Student reaction also seemed to taper off because of a lack of understanding: most of us have spent in total maybe forty-five minutes (with a break for the catering coffee in the back) thinking about and participating in a conversation that is driven by administrators who have been thinking about this day in and day out for years, with specialized training few of us have. As long as none of them want to cut need-blind aid, then we should probably just wait for them to figure it out.
Wait a second!
I am completely ignorant of higher education policy, the economics that drive the role of the college, and basically any social, economic, or political theory not featured in the 2000s classic “Mean Girls.” However, now more than ever I am working on rectifying this, and I’m inviting you to join me. No please really, join me, because I know that my basic math skills and that one time I skimmed an econ text book is pretty paltry compared to the skills and passions of most Grinnellians. Even if you’re like me, read through what’s posted on the college’s website under Strategic Planning, read the Chronicle of Higher Education, and email professors, administrators, alumni and other students who might be willing to help translate this conversation.
We should have a voice in this conversation: the more we understand about our financial circumstances, the more we can contribute to the conversation in a way that actually represents our values and creates a viable financial future for Grinnell.
We shouldn’t let our ignorance keep us out of the conversation. By which I don’t mean, let’s go shout at passerby about socially just finances. We need to start doing our research! Knowledge is power (though admittedly I’m not sure if that’s a Latin aphorism or a Levar Burton quote), and the more we know about this conversation, the more we can contribute in a way that reflects what we want the school to look like.

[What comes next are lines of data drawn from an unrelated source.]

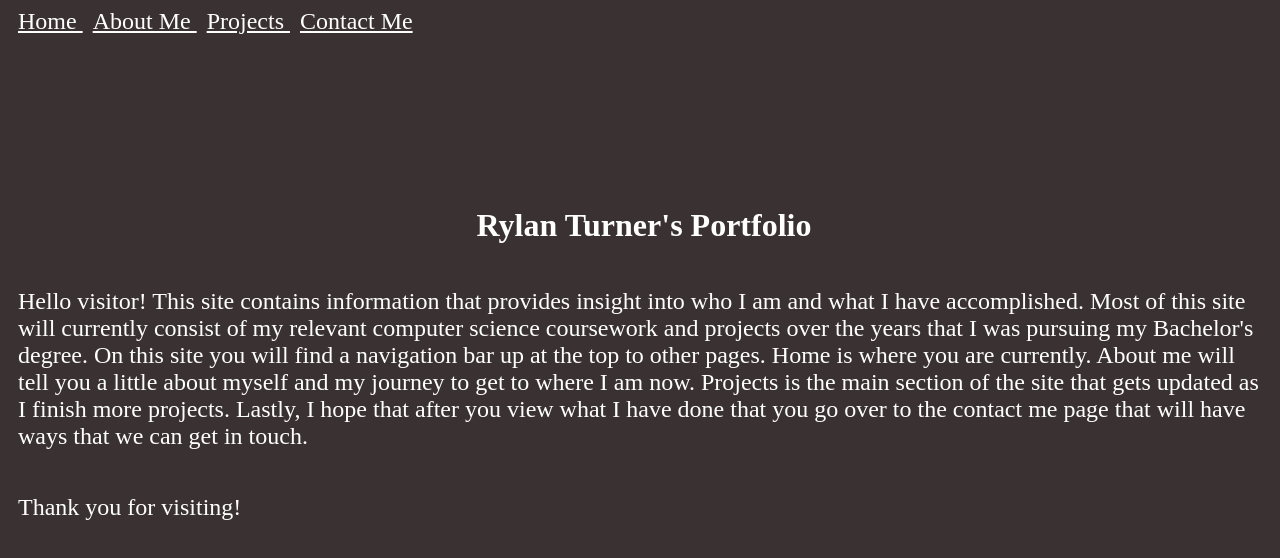
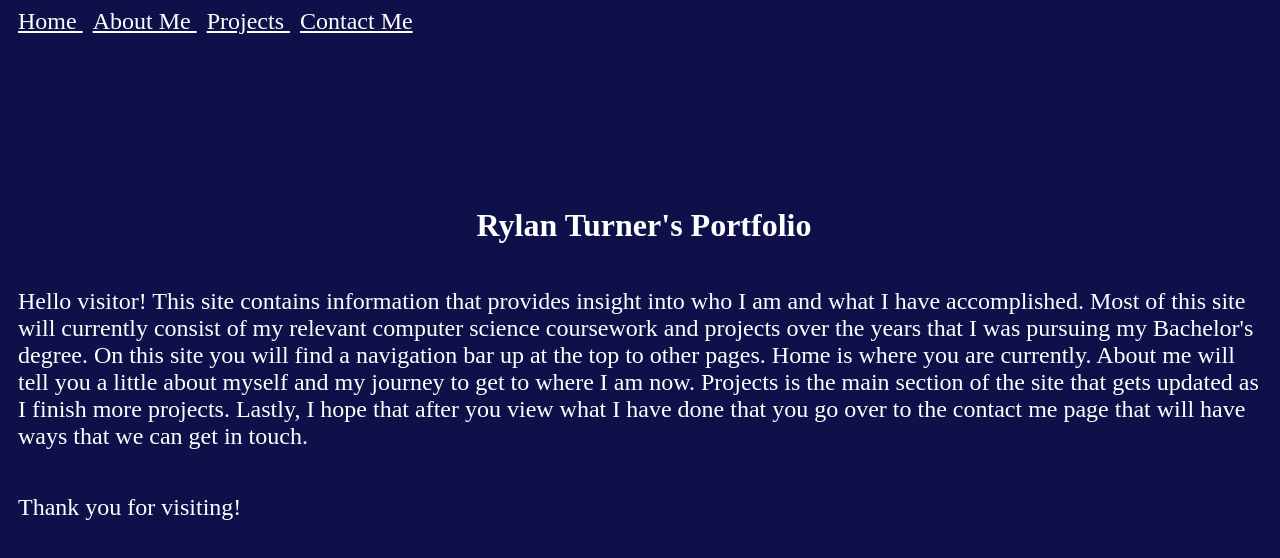
Before and after one commit to Rylan-Turner/RTPortfolio, a plain HTML site: page index.html in a window 1280 px wide. Drawn offline with Linux system fonts and the light colour scheme.

Commit message:
Updated BG color of site

```diff
--- a/portfolio.css
+++ b/portfolio.css
@@ -3,7 +3,7 @@
     color: white;
 }
 body{
-    background-color: rgb(58, 50, 50);
+    background-color: rgb(14, 16, 74);
 }
 h1{
     display: flex;
```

Now is the time. This conversation is going to continue long after we have all graduated (I mean, that’s the point: Grinnell is making long term plans for its economic future) and like it or not, we’re all connected to Grinnell in some capacity and we have the power to shape its future.